- Define the behaviours corresponding to the activities field in the role model
- Define the protocol behaviours corresponding to the protocols field in the roles model
- Link the defined agents with their behaviours. For this purpose, the developer shall use the setup method in the Agent class by invoking all the methods (GAIA activities) that are executed only one time at the beginning of the top responsibility. It also initialises all agent data structures and adds all behaviours of the lower level in the agent scheduler.
 Activities and protocols can be translated to JADE behaviours, to action methods (which will be part of finite state machine – FSM like behaviours) or to simple methods of behaviours.
Figure 3 – GAIA2JADE definition of JADE behaviors and agents implementation process .
This deliverable defines the activities refinement table, including application-dependent data, their structure and the algorithms that are going to be used by the agents are defined. Then, we define the JADE behaviours and the agent classes following the corresponding GAIA2JADE process illustrated in Figure 3.
This deliverable provides a first version of the implementation of the multi-agent and holonic platform for MAS2TERING. To extract the requirements and for the analysis phase, our deliverable was based on the USEF framework described in deliverable D1.6, with which MAS2TERING aligns, and the use cases defined in deliverable D6.1, which will be used to validate our proposal.
GAIA methodology, which has been adopted in deliverable D2.2 as agent development methodology, has been also used in this deliverable. Furthermore, the MAS platform, defined in deliverable D2.2 has been also used as the base for the implementation of the identified agents, their behaviors, and their constraints.

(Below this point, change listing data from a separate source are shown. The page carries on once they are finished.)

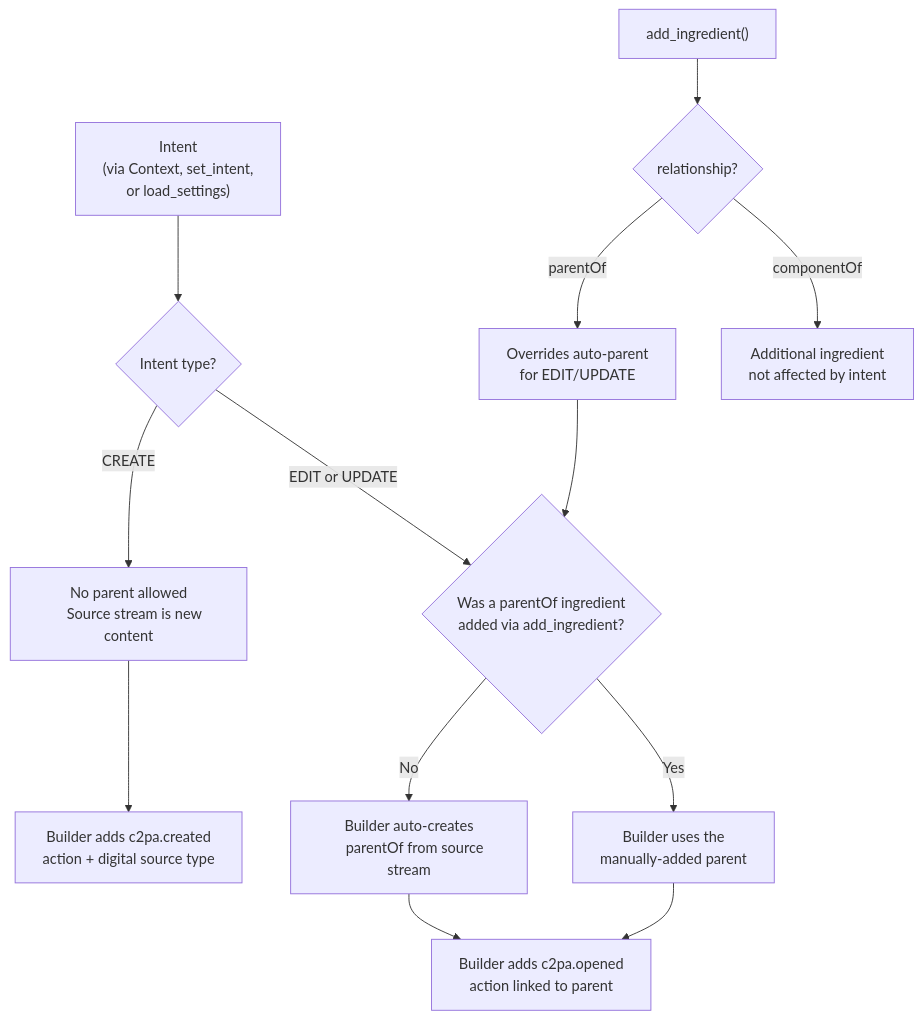
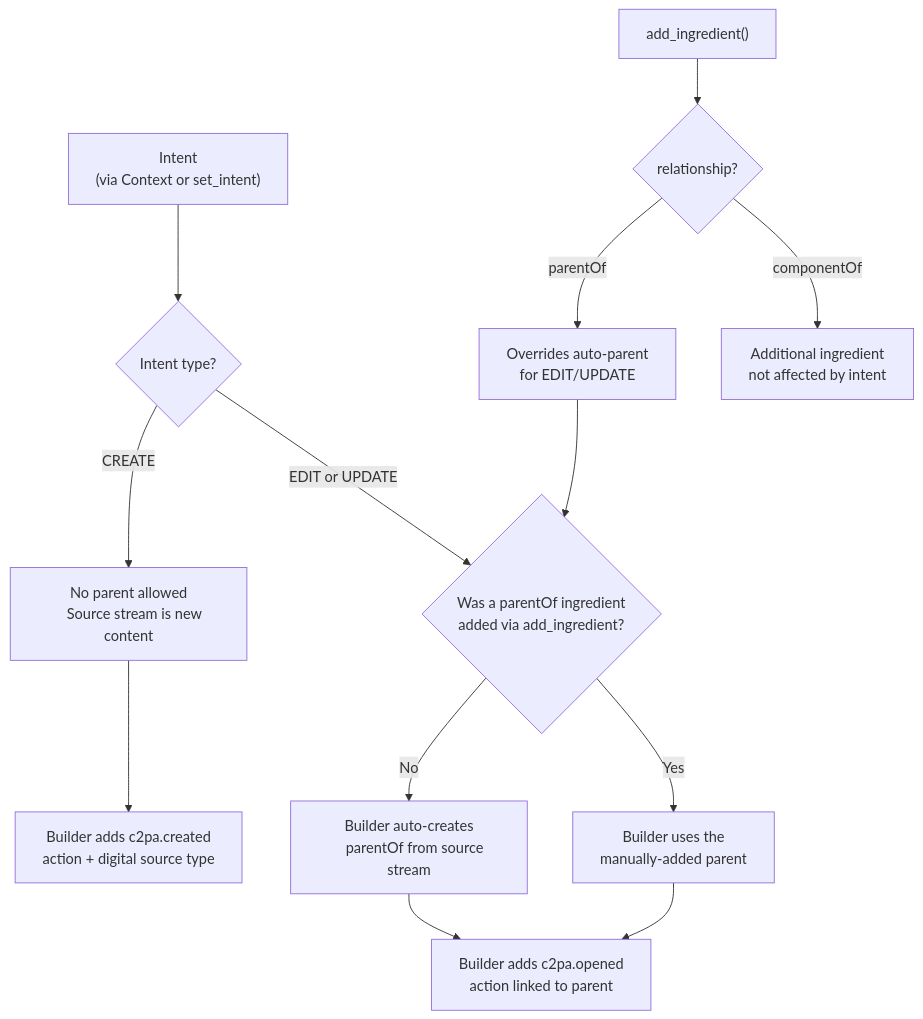
Before and after one commit to contentauth/c2pa-cpp: the fifth of 6 diagrams in docs/intents.md, drawn with Mermaid. The commit also changed other lines of this file and 17 other files, not shown here.

````diff
--- a/docs/intents.md
+++ b/docs/intents.md
@@ -171,26 +167,25 @@
 ```mermaid
 flowchart TD
     Intent["Intent
-    (via Context, set_intent,
-    or load_settings)"] --> Q{Intent type?}
+    (via Context or set_intent)"] --> Q{Intent type?}
     Q --> |CREATE| CreateFlow["No parent allowed
     Source stream is new content"]
     Q --> |EDIT or UPDATE| EditFlow{Was a parentOf ingredient
     added via add_ingredient?}
     EditFlow --> |No| Auto["Builder auto-creates
     parentOf from source stream"]
     EditFlow --> |Yes| Manual["Builder uses the
     manually-added parent"]
     Auto --> Opened["Builder adds c2pa.opened
     action linked to parent"]
     Manual --> Opened
     CreateFlow --> Created["Builder adds c2pa.created
     action + digital source type"]
 
     AddIngredient["add_ingredient()"] --> IngType{relationship?}
     IngType --> |parentOf| ParentIng["Overrides auto-parent
     for EDIT/UPDATE"]
     IngType --> |componentOf| CompIng["Additional ingredient
     not affected by intent"]
     ParentIng --> EditFlow
 ```
````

As for the Smart grid model, this deliverable presents a MAS2TERING common data model in order to allow the common expression of information exchange between agents. It also details the alignment of this common data model with the three identified standards for use, namely the CIM standard for modelling the electrical domain, the OpenADR standard for modelling demand response within the Smart Grid, and the Energy@Home standard for domestic conceptual modelling and their relevance for the different use cases.
As for the agents, this deliverable details the implementation of the four types of agents that have been defined inside the Agents Model component, and that will be instantiated in the project use cases that are specified in the deliverable D6.1. These agents are the Device agent (with its seven subtypes depending on the type of flexibility provided), the CEMS agent, the AGR agent, and the DSO agent. Each of the subtypes of the Device agent has its constraints and objectives, which have been specified and implemented in this deliverable. The communication protocols between the agents are defined in deliverable D5.3, and will be implemented inside the Communication and protocol component (as part of D5.4), whereas the security aspects studied in deliverable D4.2 will be implemented inside the Security component of the MAS platform.
This deliverable is accompanied by the first version software implementation of the specified agents and their behaviors in this document. The following deliverables in this work package shall focus on designing and implementing the Forecasting algorithms and the optimisation protocols in order to be integrated into the agents, completing the MAS implementation phase.